Modern Day Nose Piercing
Although there are still primitive cultures that perform septum and nostril piercings with natural tools, like the Bundi tribe of Papua New Guinea who use the thin end of sweet potato plants to perform septum piercings, it's now much more common for sterile piercing needles to be used. In the US, Europe, South America, and other more modern societies, professional piercers will clean the skin to be pierced, apply an antiseptic, unwrap a sterile piercing needle, pierce the nostril(s), septum and/or bridge of the nose, and then insert sterile starter jewelry that's typically made of surgical steel, titanium or hypoallergenic BioPlast.
When choosing a piercer to pierce your nose, you should scope out their work environment to make sure it's clean and sterile. Ask if they use an autoclave steam sterilizer to sterilize jewelry and piercing tools. If they use another method other than an autoclave, dry heat sterilizer or chemical bath, you should look for a different piercer to perform your piercing.

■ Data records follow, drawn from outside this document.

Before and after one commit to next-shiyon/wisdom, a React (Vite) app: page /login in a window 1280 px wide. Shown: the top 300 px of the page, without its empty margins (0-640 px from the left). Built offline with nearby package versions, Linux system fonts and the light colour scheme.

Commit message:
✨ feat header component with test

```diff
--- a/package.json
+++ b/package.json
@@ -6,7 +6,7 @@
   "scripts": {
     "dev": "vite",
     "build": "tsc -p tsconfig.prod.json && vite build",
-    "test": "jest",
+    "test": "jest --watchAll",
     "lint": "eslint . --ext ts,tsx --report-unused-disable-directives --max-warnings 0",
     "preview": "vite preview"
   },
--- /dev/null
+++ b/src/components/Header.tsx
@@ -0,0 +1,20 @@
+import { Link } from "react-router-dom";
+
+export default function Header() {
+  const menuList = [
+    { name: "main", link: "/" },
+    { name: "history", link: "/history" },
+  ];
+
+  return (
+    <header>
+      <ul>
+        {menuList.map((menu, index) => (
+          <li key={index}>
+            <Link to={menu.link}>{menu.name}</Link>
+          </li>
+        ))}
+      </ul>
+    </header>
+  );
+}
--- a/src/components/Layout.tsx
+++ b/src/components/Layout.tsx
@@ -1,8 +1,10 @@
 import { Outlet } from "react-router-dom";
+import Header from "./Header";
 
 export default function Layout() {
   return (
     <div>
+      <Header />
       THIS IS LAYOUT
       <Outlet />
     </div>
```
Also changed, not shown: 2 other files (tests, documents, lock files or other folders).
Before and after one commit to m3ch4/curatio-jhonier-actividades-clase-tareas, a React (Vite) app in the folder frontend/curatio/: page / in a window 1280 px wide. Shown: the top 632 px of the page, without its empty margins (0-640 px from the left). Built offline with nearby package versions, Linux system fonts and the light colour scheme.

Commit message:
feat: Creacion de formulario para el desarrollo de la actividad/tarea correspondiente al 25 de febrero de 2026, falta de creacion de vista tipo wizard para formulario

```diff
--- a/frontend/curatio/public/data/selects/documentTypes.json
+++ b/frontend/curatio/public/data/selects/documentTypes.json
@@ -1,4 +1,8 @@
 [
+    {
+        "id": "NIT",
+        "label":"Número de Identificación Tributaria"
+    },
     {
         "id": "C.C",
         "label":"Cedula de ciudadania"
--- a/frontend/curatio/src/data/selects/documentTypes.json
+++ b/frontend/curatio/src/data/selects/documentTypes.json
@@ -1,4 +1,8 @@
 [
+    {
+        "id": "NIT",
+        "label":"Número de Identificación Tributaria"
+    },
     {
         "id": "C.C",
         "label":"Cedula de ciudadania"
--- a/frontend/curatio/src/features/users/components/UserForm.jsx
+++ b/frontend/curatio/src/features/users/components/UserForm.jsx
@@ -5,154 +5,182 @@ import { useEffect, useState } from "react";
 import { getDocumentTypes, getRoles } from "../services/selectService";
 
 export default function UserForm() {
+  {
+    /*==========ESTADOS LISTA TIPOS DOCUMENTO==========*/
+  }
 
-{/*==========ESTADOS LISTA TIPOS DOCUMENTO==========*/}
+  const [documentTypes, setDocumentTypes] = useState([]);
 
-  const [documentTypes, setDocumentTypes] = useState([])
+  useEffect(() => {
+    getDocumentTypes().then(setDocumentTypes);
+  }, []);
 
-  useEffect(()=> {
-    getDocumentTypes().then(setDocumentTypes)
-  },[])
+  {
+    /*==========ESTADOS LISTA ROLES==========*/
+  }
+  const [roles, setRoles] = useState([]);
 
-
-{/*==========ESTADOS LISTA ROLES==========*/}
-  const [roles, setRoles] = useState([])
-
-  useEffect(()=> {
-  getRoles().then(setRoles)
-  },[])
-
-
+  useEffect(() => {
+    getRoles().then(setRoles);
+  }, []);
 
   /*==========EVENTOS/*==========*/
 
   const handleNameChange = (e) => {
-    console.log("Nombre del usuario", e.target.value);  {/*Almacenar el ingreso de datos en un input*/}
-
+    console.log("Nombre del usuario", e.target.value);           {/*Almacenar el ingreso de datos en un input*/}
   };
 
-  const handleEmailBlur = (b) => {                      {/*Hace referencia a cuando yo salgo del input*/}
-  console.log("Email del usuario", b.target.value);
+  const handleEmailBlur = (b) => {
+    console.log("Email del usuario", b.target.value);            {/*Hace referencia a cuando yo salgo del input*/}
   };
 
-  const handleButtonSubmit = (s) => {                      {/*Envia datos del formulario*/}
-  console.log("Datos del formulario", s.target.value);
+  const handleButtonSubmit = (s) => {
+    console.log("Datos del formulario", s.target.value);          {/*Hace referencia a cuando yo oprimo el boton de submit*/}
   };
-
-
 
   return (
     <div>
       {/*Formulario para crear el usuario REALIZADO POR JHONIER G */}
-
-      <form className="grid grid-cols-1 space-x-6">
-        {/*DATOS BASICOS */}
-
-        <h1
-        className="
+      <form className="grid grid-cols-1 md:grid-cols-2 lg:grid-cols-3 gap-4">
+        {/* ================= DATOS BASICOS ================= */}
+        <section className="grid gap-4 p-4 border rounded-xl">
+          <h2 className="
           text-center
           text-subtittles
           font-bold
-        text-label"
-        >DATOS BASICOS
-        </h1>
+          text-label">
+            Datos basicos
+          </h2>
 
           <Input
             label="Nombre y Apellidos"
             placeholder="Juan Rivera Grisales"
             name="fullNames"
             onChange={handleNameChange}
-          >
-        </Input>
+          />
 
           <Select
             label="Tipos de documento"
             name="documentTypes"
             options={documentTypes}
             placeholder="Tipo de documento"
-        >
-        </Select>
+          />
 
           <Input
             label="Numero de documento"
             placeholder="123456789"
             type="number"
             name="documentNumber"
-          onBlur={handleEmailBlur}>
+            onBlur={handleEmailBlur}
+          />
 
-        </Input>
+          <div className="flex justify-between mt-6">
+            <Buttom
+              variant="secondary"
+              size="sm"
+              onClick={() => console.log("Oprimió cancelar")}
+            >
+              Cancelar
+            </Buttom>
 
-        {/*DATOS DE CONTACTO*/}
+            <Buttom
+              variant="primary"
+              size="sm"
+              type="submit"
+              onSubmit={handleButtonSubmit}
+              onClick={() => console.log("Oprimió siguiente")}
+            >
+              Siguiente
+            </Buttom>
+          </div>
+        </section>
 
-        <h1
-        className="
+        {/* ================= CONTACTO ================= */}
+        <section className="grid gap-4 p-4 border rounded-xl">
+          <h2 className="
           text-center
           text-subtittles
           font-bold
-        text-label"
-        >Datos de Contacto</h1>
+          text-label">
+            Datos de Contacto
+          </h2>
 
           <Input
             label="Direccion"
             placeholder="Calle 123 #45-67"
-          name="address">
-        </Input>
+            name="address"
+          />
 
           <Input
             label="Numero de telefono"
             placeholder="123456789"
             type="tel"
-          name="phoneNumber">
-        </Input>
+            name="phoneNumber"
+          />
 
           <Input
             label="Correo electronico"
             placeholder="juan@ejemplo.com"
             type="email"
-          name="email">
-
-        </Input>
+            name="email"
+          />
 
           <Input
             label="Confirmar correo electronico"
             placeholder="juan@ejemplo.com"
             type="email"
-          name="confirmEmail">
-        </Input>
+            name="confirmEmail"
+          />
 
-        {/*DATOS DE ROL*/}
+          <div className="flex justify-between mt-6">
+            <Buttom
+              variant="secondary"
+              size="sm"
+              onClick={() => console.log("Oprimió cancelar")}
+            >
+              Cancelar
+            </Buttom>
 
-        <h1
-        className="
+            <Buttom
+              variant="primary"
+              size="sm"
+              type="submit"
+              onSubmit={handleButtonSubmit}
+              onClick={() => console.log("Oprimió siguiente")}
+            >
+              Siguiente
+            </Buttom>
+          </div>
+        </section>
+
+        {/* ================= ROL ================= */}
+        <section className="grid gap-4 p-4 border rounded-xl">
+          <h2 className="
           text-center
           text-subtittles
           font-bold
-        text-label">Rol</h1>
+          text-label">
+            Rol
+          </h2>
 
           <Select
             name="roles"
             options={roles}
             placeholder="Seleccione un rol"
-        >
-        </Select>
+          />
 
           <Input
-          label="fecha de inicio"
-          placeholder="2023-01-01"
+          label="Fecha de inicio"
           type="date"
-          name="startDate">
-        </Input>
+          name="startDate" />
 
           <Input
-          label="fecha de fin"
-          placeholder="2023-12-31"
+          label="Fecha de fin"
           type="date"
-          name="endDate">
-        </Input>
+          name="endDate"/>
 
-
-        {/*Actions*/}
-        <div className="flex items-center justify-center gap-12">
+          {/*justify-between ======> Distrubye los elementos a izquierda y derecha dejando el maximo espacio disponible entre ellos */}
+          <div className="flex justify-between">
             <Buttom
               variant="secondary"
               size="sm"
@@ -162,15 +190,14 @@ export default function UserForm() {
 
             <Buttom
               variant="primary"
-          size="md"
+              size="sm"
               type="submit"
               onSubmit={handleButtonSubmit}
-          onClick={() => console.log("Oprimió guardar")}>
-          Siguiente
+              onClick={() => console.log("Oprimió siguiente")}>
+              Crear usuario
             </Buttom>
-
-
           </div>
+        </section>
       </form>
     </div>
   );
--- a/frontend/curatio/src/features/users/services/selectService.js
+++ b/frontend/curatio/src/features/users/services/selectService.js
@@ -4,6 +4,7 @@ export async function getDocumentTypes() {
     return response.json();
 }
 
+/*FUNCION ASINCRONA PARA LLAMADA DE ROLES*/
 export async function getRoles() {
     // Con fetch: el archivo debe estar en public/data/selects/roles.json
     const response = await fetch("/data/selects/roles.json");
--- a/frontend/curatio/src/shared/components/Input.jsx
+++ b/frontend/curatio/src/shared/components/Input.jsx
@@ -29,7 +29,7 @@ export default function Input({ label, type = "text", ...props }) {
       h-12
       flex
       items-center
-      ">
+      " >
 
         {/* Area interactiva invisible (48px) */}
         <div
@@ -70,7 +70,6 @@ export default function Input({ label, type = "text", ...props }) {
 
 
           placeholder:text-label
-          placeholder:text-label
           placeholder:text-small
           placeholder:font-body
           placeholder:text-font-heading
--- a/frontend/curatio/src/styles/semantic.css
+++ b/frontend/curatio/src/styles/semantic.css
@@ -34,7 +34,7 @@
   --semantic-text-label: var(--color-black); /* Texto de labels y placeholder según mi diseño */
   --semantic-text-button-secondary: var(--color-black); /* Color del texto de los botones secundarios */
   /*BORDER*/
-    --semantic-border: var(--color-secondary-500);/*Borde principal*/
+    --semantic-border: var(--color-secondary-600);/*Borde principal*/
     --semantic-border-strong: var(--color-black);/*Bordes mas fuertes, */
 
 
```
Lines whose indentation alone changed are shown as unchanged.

Also make sure your chosen piercing artist wears disposable gloves and that they change them frequently throughout the piercing process. All sterile piercing needles should be removed from their packaging in front of you, and your piercer should either sterilize your starter jewelry or remove it from sterile packaging in front of you, too. For more tips on choosing a reputable piercer, check out our APP Tips for Choosing a Piercer and Choosing a Piercer articles.
If you're in the market for a new nose ring for your nostril, septum, bridge, rhino, or nasallang piercing, check out our selections of nostril rings, septum jewelry, bent barbells, and straight barbells by clicking the links below.
|Nose Bones, Nostril Screws & Fishtails||Labret Studs||Nose Hoops|
|Septum Jewelry||Bent Barbells||Straight Barbells|
We offer a variety of articles and blog posts on nose piercings and nose rings in our Information Center, as well as nose piercing pictures in our online photo gallery and nose piercing threads in our forum. Click any of the links below to view these additional nose piercing resources.
- Nose Piercing FAQs
- Nose Rings & Nose Piercing Info
- Septum Piercing Aftercare
- Choosing Your Ideal Nose Piercing Jewelry
- How to Bend a Fishtail into a Nose Screw
- Nostril Piercing Pictures
- Septum Piercing Pictures
- Facial/Oral Piercings Forum
History of Body Piercings PainfulPleasures.com Article
Nose Piercing: Historical Significance and Potential Consequences Jamanetwork.com Article by Dr. Barry Ladizinski
Nose Piercing Wikipedia.org Article